Like all the rest of us, I’ve got a pretty diverse family background. Both historical and modern characters range from mystical and holy to so damaged that they became hands-down evil to those unlucky enough to live in their realms. (Thankfully this latter group has mostly died out or had their worst instincts blunted by the advent of institutions like Child Protective Services, though the damage they caused can still be clearly seen and felt.) Some of the really stellar people, especially if they happened to have been women, don’t have their greatness recognized until much time and reflection later.
Pieces of these characteristics get either passed down or ignored in strange ways. Mystical mothers do not necessarily beget mystical sons, and fathers who seem filled with evil do not always beget abusive daughters. It’s all so much more complicated than that. We think we’re patchwork quilts, but really we’re a million moving pixels arranged “just so,” always on a slow, lava lamp-like move with an occasional earthquake jolt to scramble things up a bit and make life more exciting, or more terrifying. The possible results of those combinations may seem endless, but they’re probably a lot less surprising than you’d think.

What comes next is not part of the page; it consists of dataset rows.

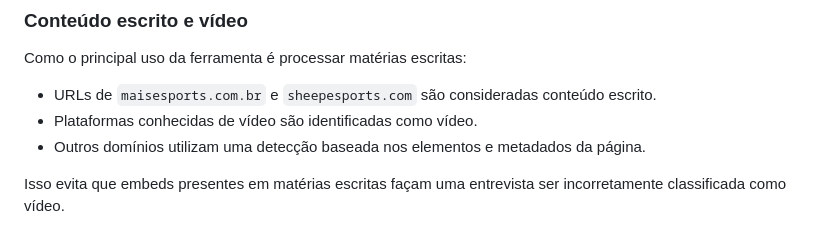
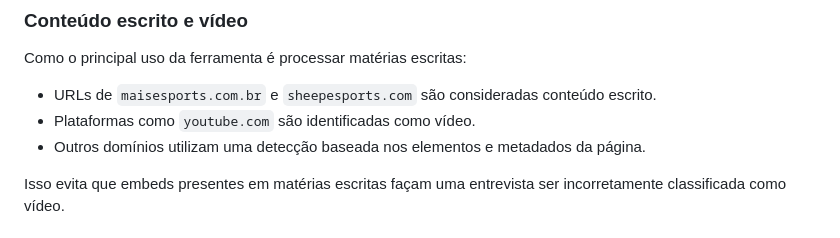
Before and after one commit to ghsaueressig/interviewscrapper-leaguepedia, a Markdown page: README.md, the part around the change. GitHub-like rendering.

Commit message:
Update README to specify video platform detection
Clarified that 'youtube.com' is identified as video content.

```diff
--- a/README.md
+++ b/README.md
@@ -59,7 +59,7 @@ A publicação é identificada automaticamente a partir do domínio da URL.
 Como o principal uso da ferramenta é processar matérias escritas:
 
 - URLs de `maisesports.com.br` e `sheepesports.com` são consideradas conteúdo escrito.
-- Plataformas conhecidas de vídeo são identificadas como vídeo.
+- Plataformas como `youtube.com` são identificadas como vídeo.
 - Outros domínios utilizam uma detecção baseada nos elementos e metadados da página.
 
 Isso evita que embeds presentes em matérias escritas façam uma entrevista ser incorretamente classificada como vídeo.
```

I’ve been thinking about my own family a lot over the past few days. My therapist recommended I see someone called a “psycho-traumatologist.” She says their job is to uncover any hidden trauma in my past that is affecting me now (and she apparently highly expects there’s quite a lot to be dug up). It’s a short treatment, and patients she’s referred, she says, have shown remarkable improvement after the 3-4 typical treatment sessions they go through.
To be honest, I feel a little embarrassed to admit I’m spending money on this. With so many problems in the world, going to such great lengths to “fix myself” feels ridiculously indulgent. What combination of early experiences and subconscious messages planted that belief in me, eh? It calls to mind my friend and department coordinator where I taught high school for a few years doing her best thickly-accented Frued impression: “Tell me about your mother…”
Two days ago I had my first “evaluation,” as it’s possible they’ll determine that I, in fact, do not have any significant trauma that needs to be unearthed and dissolved.
My reaction to the beginning of it, though, I think says it all. The evaluator was very kind, and not at all threatening. But I thought my therapist would be there (it was in her office), and she was not, and I was unexpectedly alone in a closed space with a strange man, something that has always scared me on a primitive level and that I have often actively sought to avoid. Where does this fear come from? Sure, I’ve had my butt grabbed on the street a few times, but I’ve mercifully never had to endure the horrors of rape or physical assault.
My own unprofessional conclusion is that my mother’s scars somehow got embedded under my own skin, making me jumpy and untrusting as a result of the knowledge of how much damage can be done; I grew up with a front-row seat to that damage and its resulting long-tailed sorrows. She did have to endure those things, throughout her entire childhood, and if that doesn’t really, really mess someone up, I don’t know what will. I also know that if she were alive today, she’d let out the most painful and heartfelt howl if she thought that her own experiences had damaged me in some way. So much of her intentional parenting, after all, was focused on keeping us safe from the monsters she knew for a fact could lurk in any human heart.
She was always in pain, but she was always so kind. How did this happen? Her parents were monsters, but she must have had angels somewhere that managed to get to her beautiful heart first (I feel pretty sure my namesake, her grandmother Sarah, was a primary one).
Because of the abuse, she mostly kept us away from her family. My sister and I don’t know many on that side very well. Heroes and villains of the past have been lost to memory. We’ll all be forgotten eventually, but damn if those shreds of what was don’t get passed down. “Look, you just made apes with anxiety!” an exasperated angel complains to God in a cartoon.
I like to think of myself as staying “above the fray,” a notion I recognize as a laughably unachievable solution. Taking a global view has its merits, but there’s a tendency — at least in me — for that global view to erase the importance of the individual. Yes, I’m special. But so is everyone else. So if everyone is special, how can anyone be special? And if none of us are, then we’d do good to stop engaging in so much naval gazing and embrace our dependence on one another and the joy that that can bring. I’m a sociologist, not a psychologist. I’m concerned with the big picture. So what right do I have to over-value myself, just one little tiny portrait?
But take the mirror down, and my delusion is exposed. Is my daughter special, and deserve every advantage that I can possibly give her? Oh, no need to even ask. My partner? Definitely. My sister? The list goes on, and recognizing these important people in my life and how much they matter makes my thesis crumble to the ground. I know my blind spot, I just can’t focus on it because it’s, you know, a blind spot.
My therapist has repeated to me often: “The message you give yourself is, ‘I’m not worthy;’ but why do you think that? You’re very worthy.”
Let’s just see what the psycho-traumatologist has to say about that.